Medieval Haggadah on public exhibit after a century

The manuscript features seventy-five water color paintings.

 The Lombard Haggadah. Milan, c. 1390-1400 (photo credit: LES ENLUMINURES)
The Lombard Haggadah. Milan, c. 1390-1400
(photo credit: LES ENLUMINURES)
A medieval Haggadah dating back to 1390 went on public display for the first time in a century at the Les Enluminures gallery in New York City.
Created in Milan, Italy, the Haggadah is known as the Lombard Haggadah, which was on display in the legendary Paris World’s Fair.
It belonged to a French family, until it was bought in 1927 by the renowned Jewish publisher and collector Zalman Schocken, remaining in private hands ever since. A century later, it will be on exhibition from April 12th to April 20th.
The Haggadah features seventy-five water color paintings depicting the most iconic moments on the Jewish exodus from Egypt, such as a man holding a bunch of bitter herbs, the portraits of the Four Sons and the baking of the matzah. The artwork was created by the artistic circle headed by fourteenth century Milanese artist Giovannino de Grassi.

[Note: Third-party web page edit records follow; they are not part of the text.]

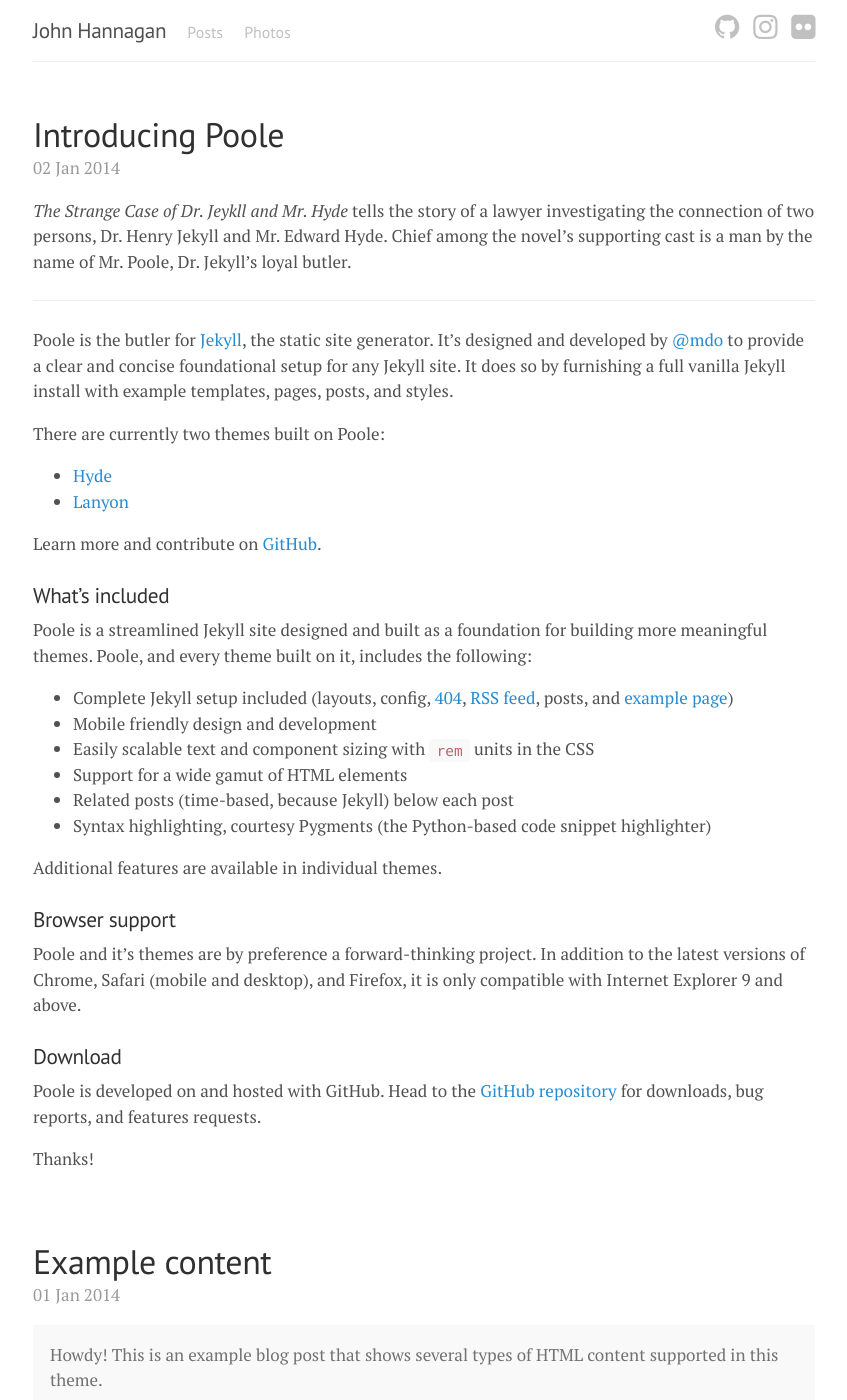
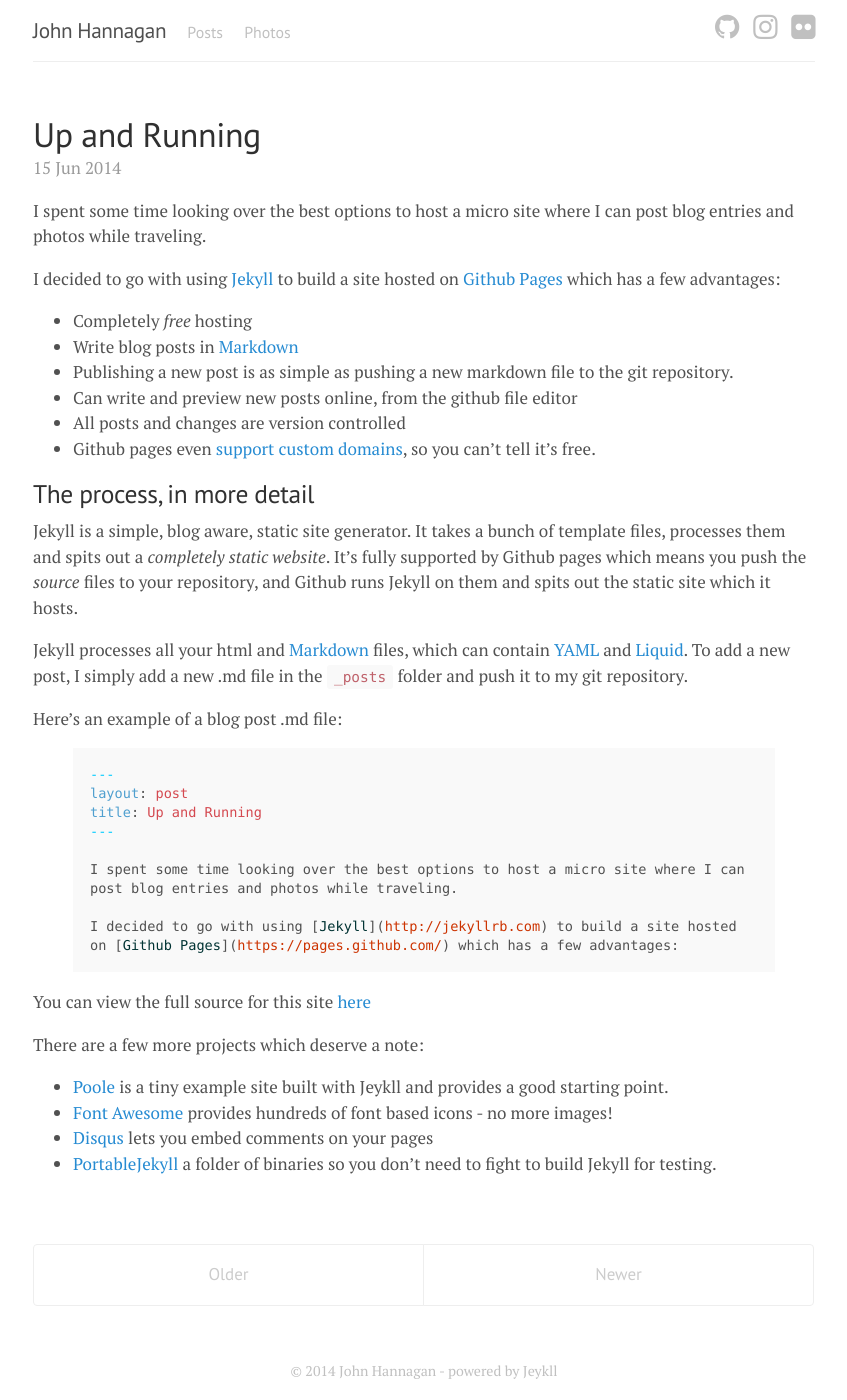
Before and after one commit to Weetbix/weetbix.github.io, a Jekyll site: the page built from index.html, in a window 1280 px wide and 1400 px high. Shown: the whole window, without its empty margins (216-1063 px from the left). Built offline with Jekyll 4.4.1, drawn with Linux system fonts in a browser that asks for light colours; nearby versions of some CDN libraries; Markdown is read by kramdown in place of the engine named in the settings; the list of posts is cut into pages by our own code; some of the changed text lies outside the part shown.

Commit message:
Write first post!

```diff
--- a/_config.yml
+++ b/_config.yml
@@ -1,6 +1,6 @@
 # Dependencies
 markdown:         redcarpet
-pygments:         true
+highlighter:      rouge
 
 # Permalinks
 permalink:        pretty
--- a/_posts/2013-12-31-whats-jekyll.md
+++ /dev/null
@@ -1,10 +0,0 @@
----
-layout: post
-title: What's Jekyll?
----
-
-[Jekyll](http://jekyllrb.com) is a static site generator, an open-source tool for creating simple yet powerful websites of all shapes and sizes. From [the project's readme](https://github.com/jekyll/jekyll/blob/master/README.markdown):
-
-> Jekyll is a simple, blog aware, static site generator. It takes a template directory [...] and spits out a complete, static website suitable for serving with Apache or your favorite web server. This is also the engine behind GitHub Pages, which you can use to host your project’s page or blog right here from GitHub.
-
-It's an immensely useful tool. Find out more by [visiting the project on GitHub](https://github.com/jekyll/jekyll).
--- a/_posts/2014-01-01-example-content.md
+++ /dev/null
@@ -1,138 +0,0 @@
----
-layout: post
-title: Example content
----
-
-
-<div class="message">
-  Howdy! This is an example blog post that shows several types of HTML content supported in this theme.
-</div>
-
-Cum sociis natoque penatibus et magnis <a href="#">dis parturient montes</a>, nascetur ridiculus mus. *Aenean eu leo quam.* Pellentesque ornare sem lacinia quam venenatis vestibulum. Sed posuere consectetur est at lobortis. Cras mattis consectetur purus sit amet fermentum.
-
-> Curabitur blandit tempus porttitor. Nullam quis risus eget urna mollis ornare vel eu leo. Nullam id dolor id nibh ultricies vehicula ut id elit.
-
-Etiam porta **sem malesuada magna** mollis euismod. Cras mattis consectetur purus sit amet fermentum. Aenean lacinia bibendum nulla sed consectetur.
-
-## Inline HTML elements
-
-HTML defines a long list of available inline tags, a complete list of which can be found on the [Mozilla Developer Network](https://developer.mozilla.org/en-US/docs/Web/HTML/Element).
-
-- **To bold text**, use `<strong>`.
-- *To italicize text*, use `<em>`.
-- Abbreviations, like <abbr title="HyperText Markup Langage">HTML</abbr> should use `<abbr>`, with an optional `title` attribute for the full phrase.
-- Citations, like <cite>&mdash; Mark otto</cite>, should use `<cite>`.
-- <del>Deleted</del> text should use `<del>` and <ins>inserted</ins> text should use `<ins>`.
-- Superscript <sup>text</sup> uses `<sup>` and subscript <sub>text</sub> uses `<sub>`.
-
-Most of these elements are styled by browsers with few modifications on our part.
-
-## Heading
-
-Vivamus sagittis lacus vel augue rutrum faucibus dolor auctor. Duis mollis, est non commodo luctus, nisi erat porttitor ligula, eget lacinia odio sem nec elit. Morbi leo risus, porta ac consectetur ac, vestibulum at eros.
-
-### Code
-
-Cum sociis natoque penatibus et magnis dis `code element` montes, nascetur ridiculus mus.
-
-{% highlight js %}
-// Example can be run directly in your JavaScript console
-
-// Create a function that takes two arguments and returns the sum of those arguments
-var adder = new Function("a", "b", "return a + b");
-
-// Call the function
-adder(2, 6);
-// > 8
-{% endhighlight %}
-
-Aenean lacinia bibendum nulla sed consectetur. Etiam porta sem malesuada magna mollis euismod. Fusce dapibus, tellus ac cursus commodo, tortor mauris condimentum nibh, ut fermentum massa.
-
-### Gists via GitHub Pages
-
-Vestibulum id ligula porta felis euismod semper. Nullam quis risus eget urna mollis ornare vel eu leo. Donec sed odio dui.
-
-{% gist 5555251 gist.md %}
-
-Aenean eu leo quam. Pellentesque ornare sem lacinia quam venenatis vestibulum. Nullam quis risus eget urna mollis ornare vel eu leo. Cum sociis natoque penatibus et magnis dis parturient montes, nascetur ridiculus mus. Donec sed odio dui. Vestibulum id ligula porta felis euismod semper.
-
-### Lists
-
-Cum sociis natoque penatibus et magnis dis parturient montes, nascetur ridiculus mus. Aenean lacinia bibendum nulla sed consectetur. Etiam porta sem malesuada magna mollis euismod. Fusce dapibus, tellus ac cursus commodo, tortor mauris condimentum nibh, ut fermentum massa justo sit amet risus.
-
-* Praesent commodo cursus magna, vel scelerisque nisl consectetur et.
-* Donec id elit non mi porta gravida at eget metus.
-* Nulla vitae elit libero, a pharetra augue.
-
-Donec ullamcorper nulla non metus auctor fringilla. Nulla vitae elit libero, a pharetra augue.
-
-1. Vestibulum id ligula porta felis euismod semper.
-2. Cum sociis natoque penatibus et magnis dis parturient montes, nascetur ridiculus mus.
-3. Maecenas sed diam eget risus varius blandit sit amet non magna.
-
-Cras mattis consectetur purus sit amet fermentum. Sed posuere consectetur est at lobortis.
-
-<dl>
-  <dt>HyperText Markup Language (HTML)</dt>
-  <dd>The language used to describe and define the content of a Web page</dd>
-
-  <dt>Cascading Style Sheets (CSS)</dt>
-  <dd>Used to describe the appearance of Web content</dd>
-
-  <dt>JavaScript (JS)</dt>
-  <dd>The programming language used to build advanced Web sites and applications</dd>
-</dl>
-
-Integer posuere erat a ante venenatis dapibus posuere velit aliquet. Morbi leo risus, porta ac consectetur ac, vestibulum at eros. Nullam quis risus eget urna mollis ornare vel eu leo.
-
-### Images
-
-Quisque consequat sapien eget quam rhoncus, sit amet laoreet diam tempus. Aliquam aliquam metus erat, a pulvinar turpis suscipit at.
-
-![placeholder](http://placehold.it/800x400 "Large example image")
-![placeholder](http://placehold.it/400x200 "Medium example image")
-![placeholder](http://placehold.it/200x200 "Small example image")
-
-### Tables
-
-Aenean lacinia bibendum nulla sed consectetur. Lorem ipsum dolor sit amet, consectetur adipiscing elit.
-
-<table>
-  <thead>
-    <tr>
-      <th>Name</th>
-      <th>Upvotes</th>
-      <th>Downvotes</th>
-    </tr>
-  </thead>
-  <tfoot>
-    <tr>
-      <td>Totals</td>
-      <td>21</td>
-      <td>23</td>
-    </tr>
-  </tfoot>
-  <tbody>
-    <tr>
-      <td>Alice</td>
-      <td>10</td>
-      <td>11</td>
-    </tr>
-    <tr>
-      <td>Bob</td>
-      <td>4</td>
-      <td>3</td>
-    </tr>
-    <tr>
-      <td>Charlie</td>
-      <td>7</td>
-      <td>9</td>
-    </tr>
-  </tbody>
-</table>
-
-Nullam id dolor id nibh ultricies vehicula ut id elit. Sed posuere consectetur est at lobortis. Nullam quis risus eget urna mollis ornare vel eu leo.
-
------
-
-Want to see something else added? <a href="https://github.com/poole/poole/issues/new">Open an issue.</a>
--- a/_posts/2014-01-02-introducing-poole.md
+++ /dev/null
@@ -1,40 +0,0 @@
----
-layout: post
-title: Introducing Poole
----
-
-*The Strange Case of Dr. Jeykll and Mr. Hyde* tells the story of a lawyer investigating the connection of two persons, Dr. Henry Jekyll and Mr. Edward Hyde. Chief among the novel's supporting cast is a man by the name of Mr. Poole, Dr. Jekyll's loyal butler.
-
------
-
-Poole is the butler for [Jekyll](http://jekyllrb.com), the static site generator. It's designed and developed by [@mdo](https://twitter.com/mdo) to provide a clear and concise foundational setup for any Jekyll site. It does so by furnishing a full vanilla Jekyll install with example templates, pages, posts, and styles.
-
-There are currently two themes built on Poole:
-
-* [Hyde](http://hyde.getpoole.com)
-* [Lanyon](http://lanyon.getpoole.com)
-
-Learn more and contribute on [GitHub](https://github.com/poole).
-
-### What's included
-
-Poole is a streamlined Jekyll site designed and built as a foundation for building more meaningful themes. Poole, and every theme built on it, includes the following:
-
-* Complete Jekyll setup included (layouts, config, [404](/404.html), [RSS feed](/atom.xml), posts, and [example page](/about))
-* Mobile friendly design and development
-* Easily scalable text and component sizing with `rem` units in the CSS
-* Support for a wide gamut of HTML elements
-* Related posts (time-based, because Jekyll) below each post
-* Syntax highlighting, courtesy Pygments (the Python-based code snippet highlighter)
-
-Additional features are available in individual themes.
-
-### Browser support
-
-Poole and it's themes are by preference a forward-thinking project. In addition to the latest versions of Chrome, Safari (mobile and desktop), and Firefox, it is only compatible with Internet Explorer 9 and above.
-
-### Download
-
-Poole is developed on and hosted with GitHub. Head to the <a href="https://github.com/poole/poole">GitHub repository</a> for downloads, bug reports, and features requests.
-
-Thanks!
--- /dev/null
+++ b/_posts/2014-6-15-Up-and-Running.md
@@ -0,0 +1,58 @@
+---
+layout: post
+title: Up and Running
+---
+
+I spent some time looking over the best options to host a micro site where I can
+post blog entries and photos while traveling.
+
+I decided to go with using [Jekyll](http://jekyllrb.com) to build a site hosted
+on [Github Pages](https://pages.github.com/) which has a few advantages:
+
+* Completely *free* hosting
+* Write blog posts in [Markdown](https://github.com/adam-p/markdown-here/wiki/Markdown-Cheatsheet)
+* Publishing a new post is as simple as pushing a new markdown file to the git
+  repository.
+* Can write and preview new posts online, from the github file editor
+* All posts and changes are version controlled
+* Github pages even [support custom domains](https://help.github.com/articles/setting-up-a-custom-domain-with-github-pages),
+  so you can't tell it's free.
+
+##The process, in more detail
+
+Jekyll is a simple, blog aware, static site generator. It takes a bunch of template
+files, processes them and spits out a *completely static website*. It's fully supported
+by Github pages which means you push the *source* files to your repository, and
+Github runs Jekyll on them and spits out the static site which it hosts.
+
+Jekyll processes all your html and [Markdown](https://github.com/adam-p/markdown-here/wiki/Markdown-Cheatsheet)
+files, which can contain [YAML](http://www.yaml.org/) and
+[Liquid](https://github.com/Shopify/liquid). To add a new post, I simply add a
+new .md file in the `_posts` folder and push it to my git repository.
+
+Here's an example of a blog post .md file:
+
+{% highlight markdown %}
+---
+layout: post
+title: Up and Running
+---
+
+I spent some time looking over the best options to host a micro site where I can
+post blog entries and photos while traveling.
+
+I decided to go with using [Jekyll](http://jekyllrb.com) to build a site hosted
+on [Github Pages](https://pages.github.com/) which has a few advantages:
+{% endhighlight %}
+
+You can view the full source for this site [here](https://github.com/Weetbix/weetbix.github.io)
+
+There are a few more projects which deserve a note:
+
+* [Poole](https://github.com/poole/poole) is a tiny example site built with Jeykll and
+  provides a good starting point.
+* [Font Awesome](http://fortawesome.github.io/Font-Awesome/) provides hundreds of
+  font based icons - no more images!
+* [Disqus](http://disqus.com/) lets you embed comments on your pages
+* [PortableJekyll](https://github.com/madhur/PortableJekyll) a folder of binaries
+  so you don't need to fight to build Jekyll for testing.
```
Also changed, not shown: README.md.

The Lombard Haggadah is the oldest stand-alone Italian Haggadah and one of three illustrated Medieval Haggadot still privately owned. It is currently for sale.